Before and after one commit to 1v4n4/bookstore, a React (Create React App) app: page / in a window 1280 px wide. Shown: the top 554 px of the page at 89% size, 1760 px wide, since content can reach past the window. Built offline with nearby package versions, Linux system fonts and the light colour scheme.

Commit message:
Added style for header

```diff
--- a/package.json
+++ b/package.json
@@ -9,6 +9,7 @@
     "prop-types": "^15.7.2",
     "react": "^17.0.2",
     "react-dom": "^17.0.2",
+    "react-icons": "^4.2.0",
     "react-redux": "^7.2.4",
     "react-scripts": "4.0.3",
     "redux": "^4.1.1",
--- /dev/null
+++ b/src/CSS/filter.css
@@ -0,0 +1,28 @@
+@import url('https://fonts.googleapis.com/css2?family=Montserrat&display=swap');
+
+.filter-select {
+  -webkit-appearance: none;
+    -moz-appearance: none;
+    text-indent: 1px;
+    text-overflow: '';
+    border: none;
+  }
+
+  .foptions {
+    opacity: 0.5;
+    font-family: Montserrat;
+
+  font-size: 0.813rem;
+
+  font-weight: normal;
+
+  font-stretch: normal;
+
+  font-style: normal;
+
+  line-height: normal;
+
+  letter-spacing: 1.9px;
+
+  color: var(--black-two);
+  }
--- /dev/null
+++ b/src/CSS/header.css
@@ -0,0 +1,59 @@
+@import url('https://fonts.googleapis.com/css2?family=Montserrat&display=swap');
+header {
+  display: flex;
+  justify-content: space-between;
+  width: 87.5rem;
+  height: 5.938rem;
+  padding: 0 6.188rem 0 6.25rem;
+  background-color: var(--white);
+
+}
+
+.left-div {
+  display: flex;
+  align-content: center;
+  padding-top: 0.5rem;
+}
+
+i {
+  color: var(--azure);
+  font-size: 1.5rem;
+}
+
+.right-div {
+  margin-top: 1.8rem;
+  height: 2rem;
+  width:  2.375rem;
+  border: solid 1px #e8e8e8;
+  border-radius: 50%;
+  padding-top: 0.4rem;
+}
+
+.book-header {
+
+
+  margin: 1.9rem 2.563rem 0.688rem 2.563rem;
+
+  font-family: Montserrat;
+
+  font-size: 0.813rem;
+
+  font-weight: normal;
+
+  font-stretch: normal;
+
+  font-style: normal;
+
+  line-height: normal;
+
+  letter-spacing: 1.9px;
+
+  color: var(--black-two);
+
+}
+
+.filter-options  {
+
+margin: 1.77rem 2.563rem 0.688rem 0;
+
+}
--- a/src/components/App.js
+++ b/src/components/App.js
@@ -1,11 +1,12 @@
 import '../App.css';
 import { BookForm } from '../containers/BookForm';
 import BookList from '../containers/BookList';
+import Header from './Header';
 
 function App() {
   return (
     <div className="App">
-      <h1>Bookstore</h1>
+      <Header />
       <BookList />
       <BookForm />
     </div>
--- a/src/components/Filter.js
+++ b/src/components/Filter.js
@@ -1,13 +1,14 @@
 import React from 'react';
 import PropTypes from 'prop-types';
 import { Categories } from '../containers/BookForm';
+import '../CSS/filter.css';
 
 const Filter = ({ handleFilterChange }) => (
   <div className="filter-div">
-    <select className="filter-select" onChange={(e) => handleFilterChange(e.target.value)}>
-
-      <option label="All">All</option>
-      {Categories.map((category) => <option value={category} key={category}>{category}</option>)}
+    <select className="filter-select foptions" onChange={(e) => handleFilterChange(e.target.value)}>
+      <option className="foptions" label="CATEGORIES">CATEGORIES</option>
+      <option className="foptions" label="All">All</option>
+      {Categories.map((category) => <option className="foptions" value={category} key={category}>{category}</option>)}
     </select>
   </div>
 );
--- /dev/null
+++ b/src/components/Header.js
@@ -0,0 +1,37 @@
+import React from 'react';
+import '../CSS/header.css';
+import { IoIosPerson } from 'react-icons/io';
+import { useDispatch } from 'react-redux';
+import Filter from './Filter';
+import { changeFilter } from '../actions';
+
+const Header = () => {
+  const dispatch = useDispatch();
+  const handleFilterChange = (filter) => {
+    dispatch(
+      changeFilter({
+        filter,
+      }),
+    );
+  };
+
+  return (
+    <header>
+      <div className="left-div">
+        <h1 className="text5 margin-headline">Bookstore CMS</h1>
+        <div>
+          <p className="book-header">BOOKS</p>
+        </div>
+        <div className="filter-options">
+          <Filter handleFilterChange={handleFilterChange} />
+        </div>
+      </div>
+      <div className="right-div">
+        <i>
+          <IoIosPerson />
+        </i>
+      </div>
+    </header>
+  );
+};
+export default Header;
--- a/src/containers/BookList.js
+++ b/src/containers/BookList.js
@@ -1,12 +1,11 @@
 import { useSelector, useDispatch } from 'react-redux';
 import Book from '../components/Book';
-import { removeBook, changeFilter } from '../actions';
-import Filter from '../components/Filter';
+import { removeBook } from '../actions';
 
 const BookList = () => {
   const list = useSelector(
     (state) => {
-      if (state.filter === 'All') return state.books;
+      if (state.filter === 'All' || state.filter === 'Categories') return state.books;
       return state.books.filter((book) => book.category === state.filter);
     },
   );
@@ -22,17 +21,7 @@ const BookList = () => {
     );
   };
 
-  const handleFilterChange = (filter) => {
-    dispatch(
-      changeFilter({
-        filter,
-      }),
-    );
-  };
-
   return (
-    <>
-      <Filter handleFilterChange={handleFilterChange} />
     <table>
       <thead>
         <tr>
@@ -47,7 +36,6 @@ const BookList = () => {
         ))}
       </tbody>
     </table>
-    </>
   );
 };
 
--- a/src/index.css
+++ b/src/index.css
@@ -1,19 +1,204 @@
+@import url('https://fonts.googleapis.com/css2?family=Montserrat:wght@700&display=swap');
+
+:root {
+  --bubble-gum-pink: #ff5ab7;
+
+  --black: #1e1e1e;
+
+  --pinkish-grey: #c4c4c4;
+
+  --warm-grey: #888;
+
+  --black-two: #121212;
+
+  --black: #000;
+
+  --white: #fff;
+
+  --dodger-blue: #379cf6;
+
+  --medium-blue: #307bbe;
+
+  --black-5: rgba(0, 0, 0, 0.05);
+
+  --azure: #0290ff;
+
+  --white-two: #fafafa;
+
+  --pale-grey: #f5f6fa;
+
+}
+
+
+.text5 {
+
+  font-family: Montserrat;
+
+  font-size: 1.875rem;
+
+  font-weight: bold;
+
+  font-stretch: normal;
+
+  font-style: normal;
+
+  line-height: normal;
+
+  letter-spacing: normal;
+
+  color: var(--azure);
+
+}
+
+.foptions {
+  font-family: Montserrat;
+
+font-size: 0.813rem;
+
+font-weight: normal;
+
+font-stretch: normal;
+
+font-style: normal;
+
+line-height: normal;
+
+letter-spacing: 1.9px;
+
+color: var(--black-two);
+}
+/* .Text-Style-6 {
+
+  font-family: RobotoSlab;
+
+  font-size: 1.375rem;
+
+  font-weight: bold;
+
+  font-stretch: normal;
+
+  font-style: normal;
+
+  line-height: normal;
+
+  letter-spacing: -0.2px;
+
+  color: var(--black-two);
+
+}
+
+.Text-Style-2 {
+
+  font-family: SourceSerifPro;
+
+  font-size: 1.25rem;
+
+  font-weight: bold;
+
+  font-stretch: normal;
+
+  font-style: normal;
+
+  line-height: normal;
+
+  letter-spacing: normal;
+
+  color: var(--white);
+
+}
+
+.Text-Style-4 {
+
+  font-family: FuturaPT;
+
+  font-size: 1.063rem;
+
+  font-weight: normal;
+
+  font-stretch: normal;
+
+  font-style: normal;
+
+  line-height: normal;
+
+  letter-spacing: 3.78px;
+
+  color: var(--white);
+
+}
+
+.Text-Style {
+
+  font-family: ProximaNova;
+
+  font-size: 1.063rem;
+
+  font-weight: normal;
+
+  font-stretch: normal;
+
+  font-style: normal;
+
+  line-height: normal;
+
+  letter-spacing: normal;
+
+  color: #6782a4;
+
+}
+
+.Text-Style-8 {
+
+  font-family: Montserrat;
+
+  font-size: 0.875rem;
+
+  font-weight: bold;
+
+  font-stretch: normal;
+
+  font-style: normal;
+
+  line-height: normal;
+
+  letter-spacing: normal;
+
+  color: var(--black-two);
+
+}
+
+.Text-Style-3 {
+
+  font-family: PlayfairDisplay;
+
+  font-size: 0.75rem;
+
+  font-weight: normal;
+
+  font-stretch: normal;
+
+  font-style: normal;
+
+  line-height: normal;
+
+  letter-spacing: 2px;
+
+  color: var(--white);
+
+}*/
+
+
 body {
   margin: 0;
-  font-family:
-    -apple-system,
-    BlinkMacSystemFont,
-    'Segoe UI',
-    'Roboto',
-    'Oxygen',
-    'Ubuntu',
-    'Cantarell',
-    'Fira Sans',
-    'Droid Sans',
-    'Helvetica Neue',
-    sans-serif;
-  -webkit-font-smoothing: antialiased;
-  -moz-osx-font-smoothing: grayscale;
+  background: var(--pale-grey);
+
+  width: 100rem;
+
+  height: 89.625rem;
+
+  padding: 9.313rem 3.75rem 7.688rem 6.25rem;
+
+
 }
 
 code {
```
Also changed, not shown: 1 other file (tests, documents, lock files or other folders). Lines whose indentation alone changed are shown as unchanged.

Task statement
Show each line in the entries that holds the string "types".

Exercise result
     "prop-types": "^15.7.2",
 import PropTypes from 'prop-types';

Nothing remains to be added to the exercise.